Instructions to follow
All the lines below should be set down exactly, with no picture carried into the copy.
[Opening Exercise inputs section]
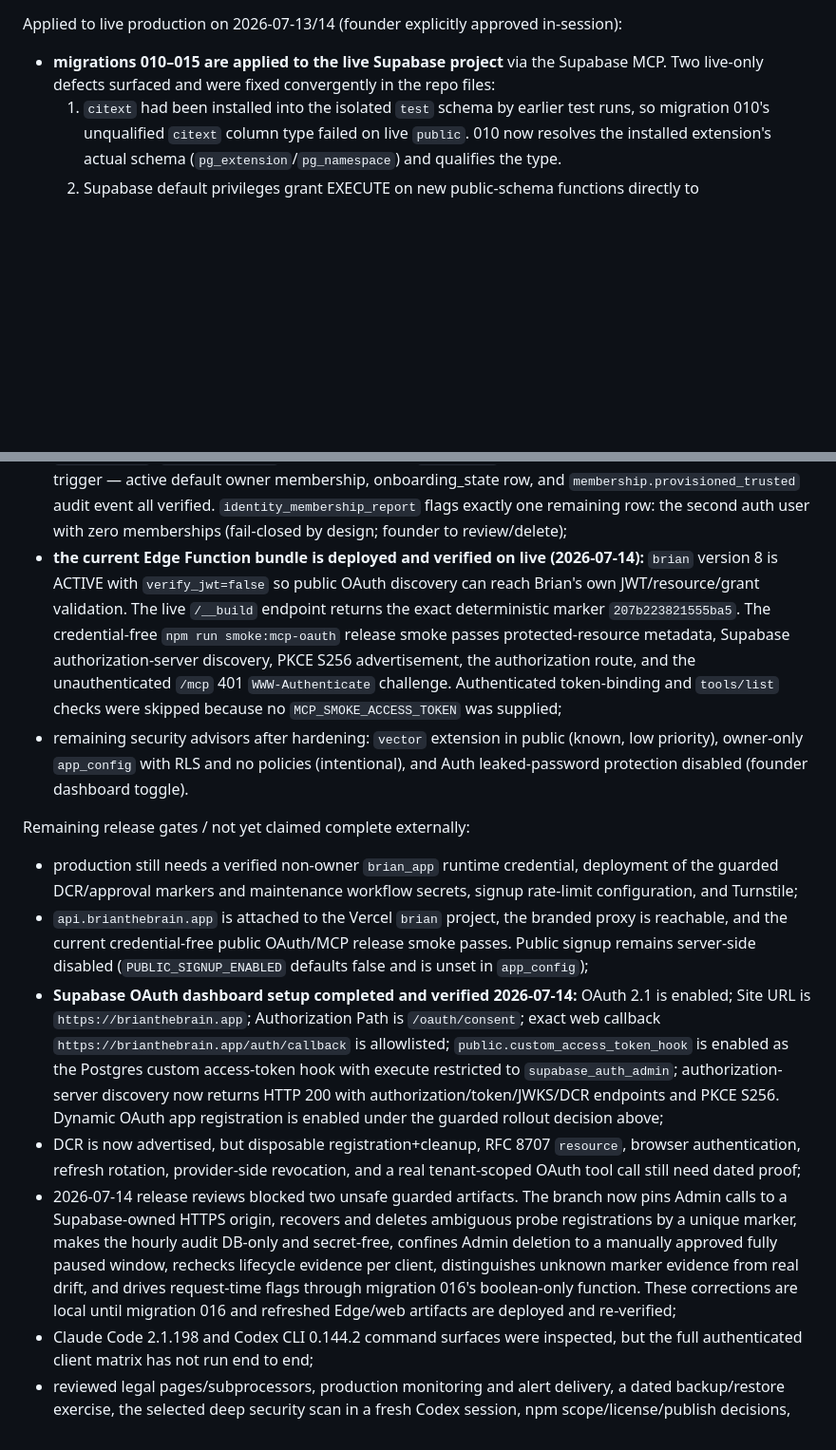
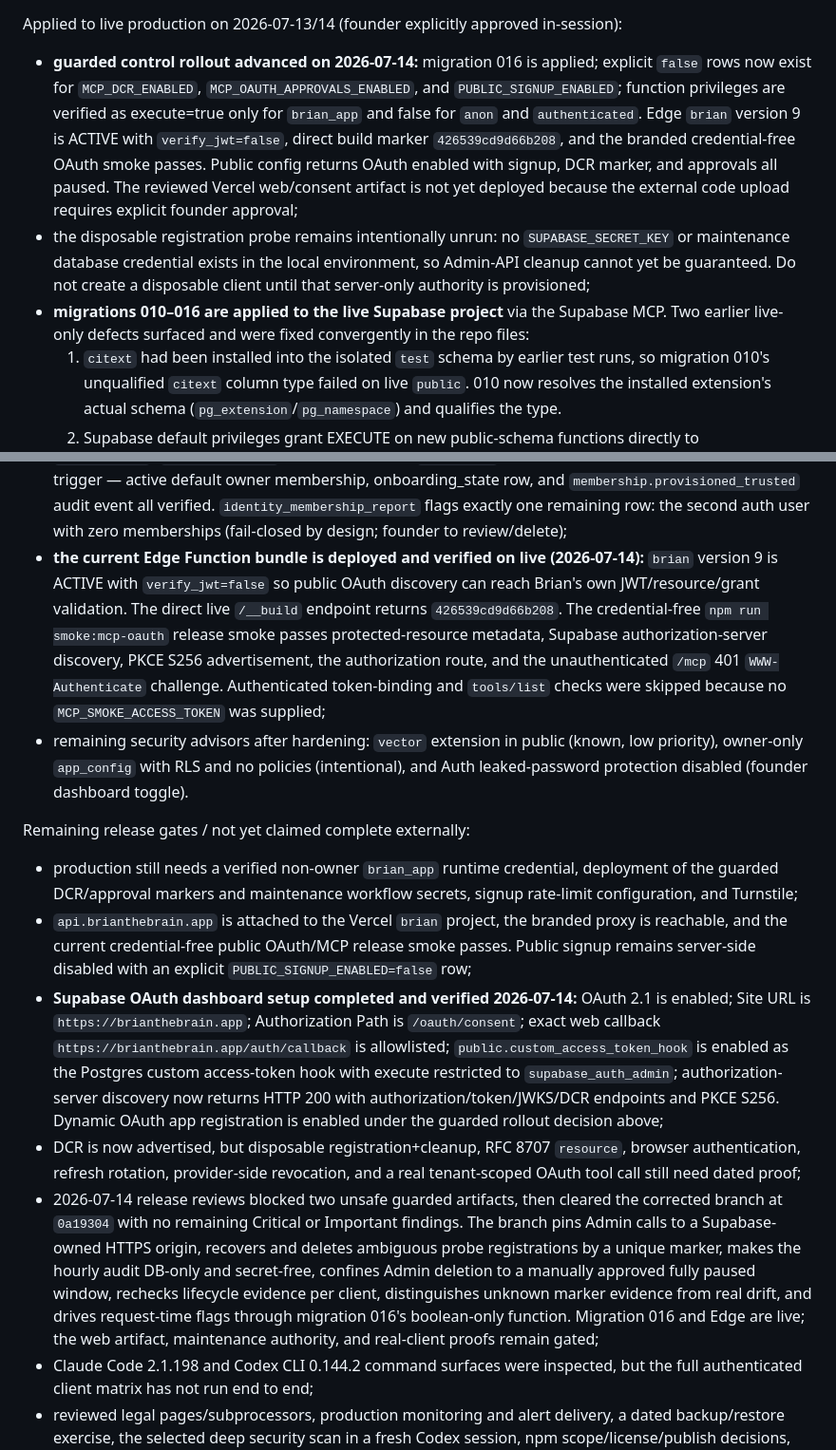
Before and after one commit to statiiiix/brian, a Markdown page: Nextstep.md, 2 parts joined by grey strips. Shown at 95% size. GitHub-like rendering; blank space fills up the shorter version.

Commit message:
docs: record fail-closed production rollout

```diff
--- a/Nextstep.md
+++ b/Nextstep.md
@@ -65,20 +65,33 @@ Verified locally so far:
 
 Applied to live production on 2026-07-13/14 (founder explicitly approved in-session):
 
-- **migrations 010–015 are applied to the live Supabase project** via the Supabase MCP. Two live-only defects surfaced and were fixed convergently in the repo files:
+- **guarded control rollout advanced on 2026-07-14:** migration 016 is applied;
+  explicit `false` rows now exist for `MCP_DCR_ENABLED`,
+  `MCP_OAUTH_APPROVALS_ENABLED`, and `PUBLIC_SIGNUP_ENABLED`; function privileges
+  are verified as execute=true only for `brian_app` and false for `anon` and
+  `authenticated`. Edge `brian` version 9 is ACTIVE with `verify_jwt=false`,
+  direct build marker `426539cd9d66b208`, and the branded credential-free OAuth
+  smoke passes. Public config returns OAuth enabled with signup, DCR marker, and
+  approvals all paused. The reviewed Vercel web/consent artifact is not yet
+  deployed because the external code upload requires explicit founder approval;
+- the disposable registration probe remains intentionally unrun: no
+  `SUPABASE_SECRET_KEY` or maintenance database credential exists in the local
+  environment, so Admin-API cleanup cannot yet be guaranteed. Do not create a
+  disposable client until that server-only authority is provisioned;
+- **migrations 010–016 are applied to the live Supabase project** via the Supabase MCP. Two earlier live-only defects surfaced and were fixed convergently in the repo files:
   1. `citext` had been installed into the isolated `test` schema by earlier test runs, so migration 010's unqualified `citext` column type failed on live `public`. 010 now resolves the installed extension's actual schema (`pg_extension`/`pg_namespace`) and qualifies the type.
   2. Supabase default privileges grant EXECUTE on new public-schema functions directly to `anon`/`authenticated`; `revoke ... from public` does not remove those direct grants. Seven SECURITY DEFINER resolvers/trigger functions from 012/014 were therefore RPC-callable (they still failed closed internally on the `app.user_id` binding, but violated default-deny). 012/014 now revoke `anon`/`authenticated` explicitly, and live migration `015_function_execute_hardening` applied the same revokes; the security advisor WARNs are cleared.
 - **the founding owner membership is provisioned on live**: the founder's auth user received trusted `app_metadata` (`brian_tenant_id` founding tenant + `brian_role` owner), which fired the migration-011 trigger — active default owner membership, onboarding_state row, and `membership.provisioned_trusted` audit event all verified. `identity_membership_report` flags exactly one remaining row: the second auth user with zero memberships (fail-closed by design; founder to review/delete);
-- **the current Edge Function bundle is deployed and verified on live (2026-07-14):** `brian` version 8 is ACTIVE with `verify_jwt=false` so public OAuth discovery can reach Brian's own JWT/resource/grant validation. The live `/__build` endpoint returns the exact deterministic marker `207b223821555ba5`. The credential-free `npm run smoke:mcp-oauth` release smoke passes protected-resource metadata, Supabase authorization-server discovery, PKCE S256 advertisement, the authorization route, and the unauthenticated `/mcp` 401 `WWW-Authenticate` challenge. Authenticated token-binding and `tools/list` checks were skipped because no `MCP_SMOKE_ACCESS_TOKEN` was supplied;
+- **the current Edge Function bundle is deployed and verified on live (2026-07-14):** `brian` version 9 is ACTIVE with `verify_jwt=false` so public OAuth discovery can reach Brian's own JWT/resource/grant validation. The direct live `/__build` endpoint returns `426539cd9d66b208`. The credential-free `npm run smoke:mcp-oauth` release smoke passes protected-resource metadata, Supabase authorization-server discovery, PKCE S256 advertisement, the authorization route, and the unauthenticated `/mcp` 401 `WWW-Authenticate` challenge. Authenticated token-binding and `tools/list` checks were skipped because no `MCP_SMOKE_ACCESS_TOKEN` was supplied;
 - remaining security advisors after hardening: `vector` extension in public (known, low priority), owner-only `app_config` with RLS and no policies (intentional), and Auth leaked-password protection disabled (founder dashboard toggle).
 
 Remaining release gates / not yet claimed complete externally:
 
 - production still needs a verified non-owner `brian_app` runtime credential, deployment of the guarded DCR/approval markers and maintenance workflow secrets, signup rate-limit configuration, and Turnstile;
-- `api.brianthebrain.app` is attached to the Vercel `brian` project, the branded proxy is reachable, and the current credential-free public OAuth/MCP release smoke passes. Public signup remains server-side disabled (`PUBLIC_SIGNUP_ENABLED` defaults false and is unset in `app_config`);
+- `api.brianthebrain.app` is attached to the Vercel `brian` project, the branded proxy is reachable, and the current credential-free public OAuth/MCP release smoke passes. Public signup remains server-side disabled with an explicit `PUBLIC_SIGNUP_ENABLED=false` row;
 - **Supabase OAuth dashboard setup completed and verified 2026-07-14:** OAuth 2.1 is enabled; Site URL is `https://brianthebrain.app`; Authorization Path is `/oauth/consent`; exact web callback `https://brianthebrain.app/auth/callback` is allowlisted; `public.custom_access_token_hook` is enabled as the Postgres custom access-token hook with execute restricted to `supabase_auth_admin`; authorization-server discovery now returns HTTP 200 with authorization/token/JWKS/DCR endpoints and PKCE S256. Dynamic OAuth app registration is enabled under the guarded rollout decision above;
 - DCR is now advertised, but disposable registration+cleanup, RFC 8707 `resource`, browser authentication, refresh rotation, provider-side revocation, and a real tenant-scoped OAuth tool call still need dated proof;
-- 2026-07-14 release reviews blocked two unsafe guarded artifacts. The branch now pins Admin calls to a Supabase-owned HTTPS origin, recovers and deletes ambiguous probe registrations by a unique marker, makes the hourly audit DB-only and secret-free, confines Admin deletion to a manually approved fully paused window, rechecks lifecycle evidence per client, distinguishes unknown marker evidence from real drift, and drives request-time flags through migration 016's boolean-only function. These corrections are local until migration 016 and refreshed Edge/web artifacts are deployed and re-verified;
+- 2026-07-14 release reviews blocked two unsafe guarded artifacts, then cleared the corrected branch at `0a19304` with no remaining Critical or Important findings. The branch pins Admin calls to a Supabase-owned HTTPS origin, recovers and deletes ambiguous probe registrations by a unique marker, makes the hourly audit DB-only and secret-free, confines Admin deletion to a manually approved fully paused window, rechecks lifecycle evidence per client, distinguishes unknown marker evidence from real drift, and drives request-time flags through migration 016's boolean-only function. Migration 016 and Edge are live; the web artifact, maintenance authority, and real-client proofs remain gated;
 - Claude Code 2.1.198 and Codex CLI 0.144.2 command surfaces were inspected, but the full authenticated client matrix has not run end to end;
 - reviewed legal pages/subprocessors, production monitoring and alert delivery, a dated backup/restore exercise, the selected deep security scan in a fresh Codex session, npm scope/license/publish decisions, and deployment remain release actions.
 
```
[Closing Exercise inputs section]
Your solution
Before and after one commit to statiiiix/brian, a Markdown page: Nextstep.md, 2 parts joined by grey strips. Shown at 95% size. GitHub-like rendering; blank space fills up the shorter version.

Commit message:
docs: record fail-closed production rollout

```diff
--- a/Nextstep.md
+++ b/Nextstep.md
@@ -65,20 +65,33 @@ Verified locally so far:
 
 Applied to live production on 2026-07-13/14 (founder explicitly approved in-session):
 
-- **migrations 010–015 are applied to the live Supabase project** via the Supabase MCP. Two live-only defects surfaced and were fixed convergently in the repo files:
+- **guarded control rollout advanced on 2026-07-14:** migration 016 is applied;
+  explicit `false` rows now exist for `MCP_DCR_ENABLED`,
+  `MCP_OAUTH_APPROVALS_ENABLED`, and `PUBLIC_SIGNUP_ENABLED`; function privileges
+  are verified as execute=true only for `brian_app` and false for `anon` and
+  `authenticated`. Edge `brian` version 9 is ACTIVE with `verify_jwt=false`,
+  direct build marker `426539cd9d66b208`, and the branded credential-free OAuth
+  smoke passes. Public config returns OAuth enabled with signup, DCR marker, and
+  approvals all paused. The reviewed Vercel web/consent artifact is not yet
+  deployed because the external code upload requires explicit founder approval;
+- the disposable registration probe remains intentionally unrun: no
+  `SUPABASE_SECRET_KEY` or maintenance database credential exists in the local
+  environment, so Admin-API cleanup cannot yet be guaranteed. Do not create a
+  disposable client until that server-only authority is provisioned;
+- **migrations 010–016 are applied to the live Supabase project** via the Supabase MCP. Two earlier live-only defects surfaced and were fixed convergently in the repo files:
   1. `citext` had been installed into the isolated `test` schema by earlier test runs, so migration 010's unqualified `citext` column type failed on live `public`. 010 now resolves the installed extension's actual schema (`pg_extension`/`pg_namespace`) and qualifies the type.
   2. Supabase default privileges grant EXECUTE on new public-schema functions directly to `anon`/`authenticated`; `revoke ... from public` does not remove those direct grants. Seven SECURITY DEFINER resolvers/trigger functions from 012/014 were therefore RPC-callable (they still failed closed internally on the `app.user_id` binding, but violated default-deny). 012/014 now revoke `anon`/`authenticated` explicitly, and live migration `015_function_execute_hardening` applied the same revokes; the security advisor WARNs are cleared.
 - **the founding owner membership is provisioned on live**: the founder's auth user received trusted `app_metadata` (`brian_tenant_id` founding tenant + `brian_role` owner), which fired the migration-011 trigger — active default owner membership, onboarding_state row, and `membership.provisioned_trusted` audit event all verified. `identity_membership_report` flags exactly one remaining row: the second auth user with zero memberships (fail-closed by design; founder to review/delete);
-- **the current Edge Function bundle is deployed and verified on live (2026-07-14):** `brian` version 8 is ACTIVE with `verify_jwt=false` so public OAuth discovery can reach Brian's own JWT/resource/grant validation. The live `/__build` endpoint returns the exact deterministic marker `207b223821555ba5`. The credential-free `npm run smoke:mcp-oauth` release smoke passes protected-resource metadata, Supabase authorization-server discovery, PKCE S256 advertisement, the authorization route, and the unauthenticated `/mcp` 401 `WWW-Authenticate` challenge. Authenticated token-binding and `tools/list` checks were skipped because no `MCP_SMOKE_ACCESS_TOKEN` was supplied;
+- **the current Edge Function bundle is deployed and verified on live (2026-07-14):** `brian` version 9 is ACTIVE with `verify_jwt=false` so public OAuth discovery can reach Brian's own JWT/resource/grant validation. The direct live `/__build` endpoint returns `426539cd9d66b208`. The credential-free `npm run smoke:mcp-oauth` release smoke passes protected-resource metadata, Supabase authorization-server discovery, PKCE S256 advertisement, the authorization route, and the unauthenticated `/mcp` 401 `WWW-Authenticate` challenge. Authenticated token-binding and `tools/list` checks were skipped because no `MCP_SMOKE_ACCESS_TOKEN` was supplied;
 - remaining security advisors after hardening: `vector` extension in public (known, low priority), owner-only `app_config` with RLS and no policies (intentional), and Auth leaked-password protection disabled (founder dashboard toggle).
 
 Remaining release gates / not yet claimed complete externally:
 
 - production still needs a verified non-owner `brian_app` runtime credential, deployment of the guarded DCR/approval markers and maintenance workflow secrets, signup rate-limit configuration, and Turnstile;
-- `api.brianthebrain.app` is attached to the Vercel `brian` project, the branded proxy is reachable, and the current credential-free public OAuth/MCP release smoke passes. Public signup remains server-side disabled (`PUBLIC_SIGNUP_ENABLED` defaults false and is unset in `app_config`);
+- `api.brianthebrain.app` is attached to the Vercel `brian` project, the branded proxy is reachable, and the current credential-free public OAuth/MCP release smoke passes. Public signup remains server-side disabled with an explicit `PUBLIC_SIGNUP_ENABLED=false` row;
 - **Supabase OAuth dashboard setup completed and verified 2026-07-14:** OAuth 2.1 is enabled; Site URL is `https://brianthebrain.app`; Authorization Path is `/oauth/consent`; exact web callback `https://brianthebrain.app/auth/callback` is allowlisted; `public.custom_access_token_hook` is enabled as the Postgres custom access-token hook with execute restricted to `supabase_auth_admin`; authorization-server discovery now returns HTTP 200 with authorization/token/JWKS/DCR endpoints and PKCE S256. Dynamic OAuth app registration is enabled under the guarded rollout decision above;
 - DCR is now advertised, but disposable registration+cleanup, RFC 8707 `resource`, browser authentication, refresh rotation, provider-side revocation, and a real tenant-scoped OAuth tool call still need dated proof;
-- 2026-07-14 release reviews blocked two unsafe guarded artifacts. The branch now pins Admin calls to a Supabase-owned HTTPS origin, recovers and deletes ambiguous probe registrations by a unique marker, makes the hourly audit DB-only and secret-free, confines Admin deletion to a manually approved fully paused window, rechecks lifecycle evidence per client, distinguishes unknown marker evidence from real drift, and drives request-time flags through migration 016's boolean-only function. These corrections are local until migration 016 and refreshed Edge/web artifacts are deployed and re-verified;
+- 2026-07-14 release reviews blocked two unsafe guarded artifacts, then cleared the corrected branch at `0a19304` with no remaining Critical or Important findings. The branch pins Admin calls to a Supabase-owned HTTPS origin, recovers and deletes ambiguous probe registrations by a unique marker, makes the hourly audit DB-only and secret-free, confines Admin deletion to a manually approved fully paused window, rechecks lifecycle evidence per client, distinguishes unknown marker evidence from real drift, and drives request-time flags through migration 016's boolean-only function. Migration 016 and Edge are live; the web artifact, maintenance authority, and real-client proofs remain gated;
 - Claude Code 2.1.198 and Codex CLI 0.144.2 command surfaces were inspected, but the full authenticated client matrix has not run end to end;
 - reviewed legal pages/subprocessors, production monitoring and alert delivery, a dated backup/restore exercise, the selected deep security scan in a fresh Codex session, npm scope/license/publish decisions, and deployment remain release actions.
 
```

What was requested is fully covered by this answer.